Why Are Doula Fees So High?

A Doula’s Fees

Many people ask about the breakdown of professional labor support fees. I offer this information so that you’ll have a better idea of what your money is paying for.

 

HOURS

Most first labors last longer than 18 hours; some can last as long as 40 hours or more. The average time I spend with a woman for her labor and birth is about 14 hours.   I spend at least another 6 hours in prenatal meetings and the postpartum meeting.  Phone calls, individual research and responding to e-mails often add another hour or two per client.  Second and third births are very often shorter but require quick action on my part.   I charge a lower fee for second/third time births.

 

CLIENTS

When I make a commitment to be available to attend you in labor, I limit the number of clients I put on my calendar to avoid birth conflicts and to ensure that I am reasonably rested when you go into labor. I try to schedule only one or two clients per month which gives you the highest chances I’ll be free to be with you. When I put your due date on my calendar, I commit to being available two weeks beforehand and two weeks after that date. This means that when I schedule a vacation, I have to add another four weeks during which I cannot accept clients.

 

SELF-EMPLOYMENT FACTOR

The rule of thumb is that a self-employed professional’s income is only half of what they earn, after deductions for vacation and sick time, self-employment taxes, health insurance, and business expenses. Communication expenses are high for a doula – I have a cell phone so I’m always reachable, a web site, and a computer with a high-speed internet connection. I also have routine professional and office expenses and unusual transportation and supplies expenses.  There are supplies I bring with me to your birth and give you at appointments and interviews.  In addition, I also have to be able to compensate a back-up if the need arises.

 

TRAINING AND EXPERIENCE

It’s important to me to keep up with all of the most current information. In order to attend conferences and training opportunities, I often have to limit the number of clients I can accept around the time I will be unavailable, thereby reducing the number of clients I can work with each year.  In addition there is no “company benefit” that pays for these seminars and conferences.

 

INTANGIBLES

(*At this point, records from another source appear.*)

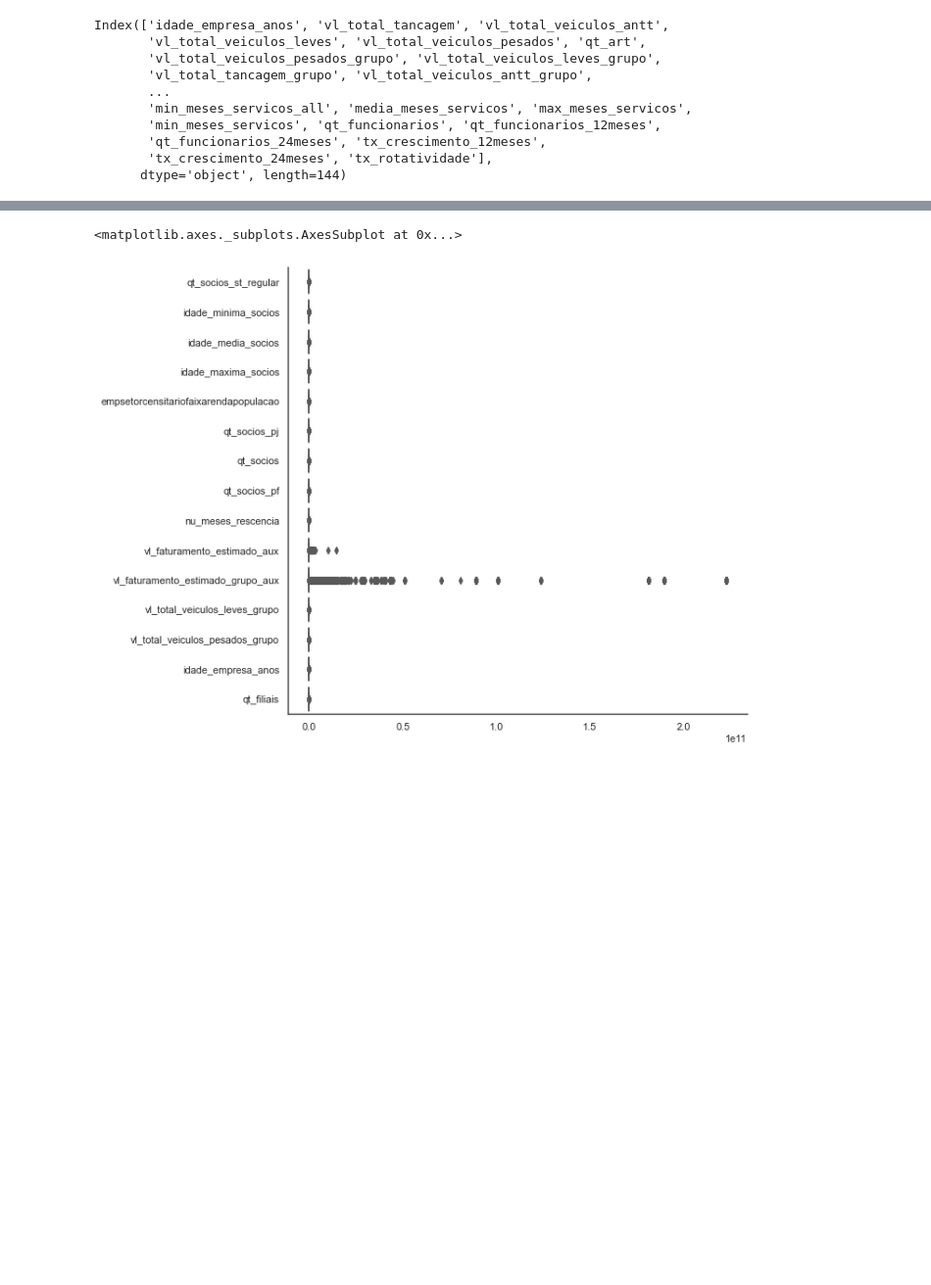
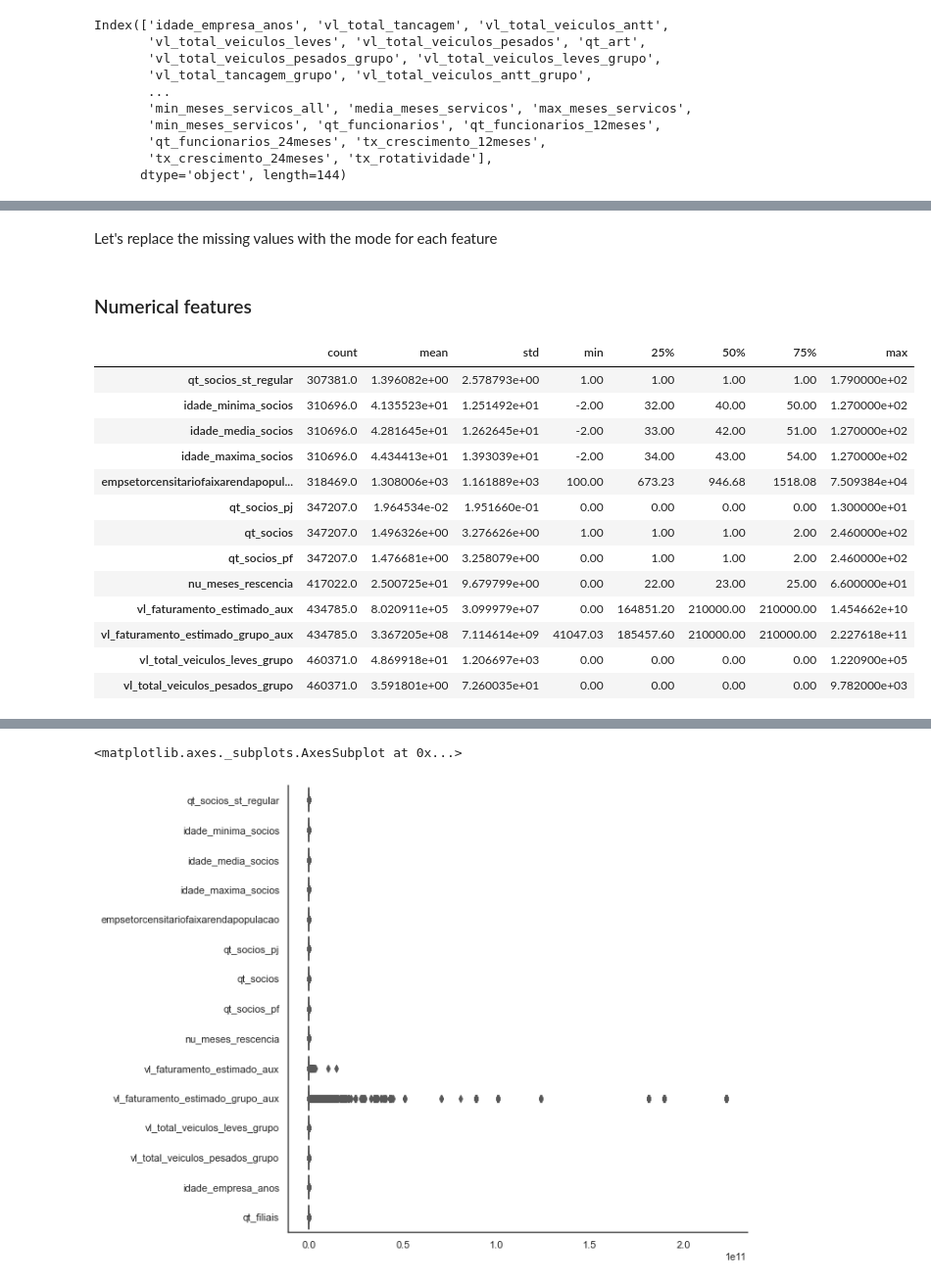
Before and after one commit to luizfdflores/clients_recommendation_streamlit, a Jupyter notebook: notebooks/EDA - Market.ipynb, the cells around one changed output, grey strips where cells are left out. Shown: that part at 98% size. Cells and saved outputs as stored; diff of their text form; code cells hidden in the pictures; blank space fills up the shorter version.

```diff
--- a/notebooks/EDA - Market.ipynb
+++ b/notebooks/EDA - Market.ipynb
@@ -286,2 +243,0 @@ na_proporcao.shape
-# %%
-data_filt = data_tipos[na_proporcao[na_proporcao<0.5].index]; data_filt.shape
@@ -294,3 +243,0 @@ Assim, reduzimos a quantidade de colunas de 181 para 50
-# %%
-no_na_col = data_filt.dropna(axis=1).columns
-na_col = [col for col in data_filt.columns if col not in no_na_col]
@@ -317 +290,26 @@ describe_na_cols = data_filt[na_col].describe(include='all').T; describe_na_cols
+# %% [markdown]
+Let's replace the missing values with the mode for each feature
+# %%
+for col in data_filt_non_numeric.columns:
+    data_filt[col].fillna(data_filt[col].mode()[0], inplace=True)
+# %% [markdown]
+### Numerical features
+# %%
+data_filt_numeric = data_filt[na_col].select_dtypes(include='float64')
+describe_numeric = data_filt_numeric.describe().T; describe_numeric
+# %% [output]
+|  | count | mean | std | min | 25% | 50% | 75% | max |
+| qt_socios_st_regular | 307381.0 | 1.396082e+00 | 2.578793e+00 | 1.00 | 1.00 | 1.00 | 1.00 | 1.790000e+02 |
+| idade_minima_socios | 310696.0 | 4.135523e+01 | 1.251492e+01 | -2.00 | 32.00 | 40.00 | 50.00 | 1.270000e+02 |
+| idade_media_socios | 310696.0 | 4.281645e+01 | 1.262645e+01 | -2.00 | 33.00 | 42.00 | 51.00 | 1.270000e+02 |
+| idade_maxima_socios | 310696.0 | 4.434413e+01 | 1.393039e+01 | -2.00 | 34.00 | 43.00 | 54.00 | 1.270000e+02 |
+| empsetorcensitariofaixarendapopul... | 318469.0 | 1.308006e+03 | 1.161889e+03 | 100.00 | 673.23 | 946.68 | 1518.08 | 7.509384e+04 |
+| qt_socios_pj | 347207.0 | 1.964534e-02 | 1.951660e-01 | 0.00 | 0.00 | 0.00 | 0.00 | 1.300000e+01 |
+| qt_socios | 347207.0 | 1.496326e+00 | 3.276626e+00 | 1.00 | 1.00 | 1.00 | 2.00 | 2.460000e+02 |
+| qt_socios_pf | 347207.0 | 1.476681e+00 | 3.258079e+00 | 0.00 | 1.00 | 1.00 | 2.00 | 2.460000e+02 |
+| nu_meses_rescencia | 417022.0 | 2.500725e+01 | 9.679799e+00 | 0.00 | 22.00 | 23.00 | 25.00 | 6.600000e+01 |
+| vl_faturamento_estimado_aux | 434785.0 | 8.020911e+05 | 3.099979e+07 | 0.00 | 164851.20 | 210000.00 | 210000.00 | 1.454662e+10 |
+| vl_faturamento_estimado_grupo_aux | 434785.0 | 3.367205e+08 | 7.114614e+09 | 41047.03 | 185457.60 | 210000.00 | 210000.00 | 2.227618e+11 |
+| vl_total_veiculos_leves_grupo | 460371.0 | 4.869918e+01 | 1.206697e+03 | 0.00 | 0.00 | 0.00 | 0.00 | 1.220900e+05 |
+| vl_total_veiculos_pesados_grupo | 460371.0 | 3.591801e+00 | 7.260035e+01 | 0.00 | 0.00 | 0.00 | 0.00 | 9.782000e+03 |
 # %%
```
Also changed, not shown: parts of 80 cells of this notebook.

Being on-call all the time requires a very high level of personal sacrifice, including a willingness to be awakened any hour to go attend a labor for the next 9-18 (or more) hours.  Personal family events can be missed or interrupted for births. When I go to a movie with a friend, we have to take two cars, in case I have to leave suddenly for a birth. I can attend a party, but I’ll have to forgo that glass of wine and I have to bring a change of clothes with me wherever I go. In order to care for my children I have to arrange for another responsible adult to take over at a moment’s notice. I cannot take spontaneous weekend trips away from home, and even local appointments have to be planned around due dates so that I’m never far away or indisposed when a client calls in labor.

 

What you aren’t paying for is how much I care, which is priceless.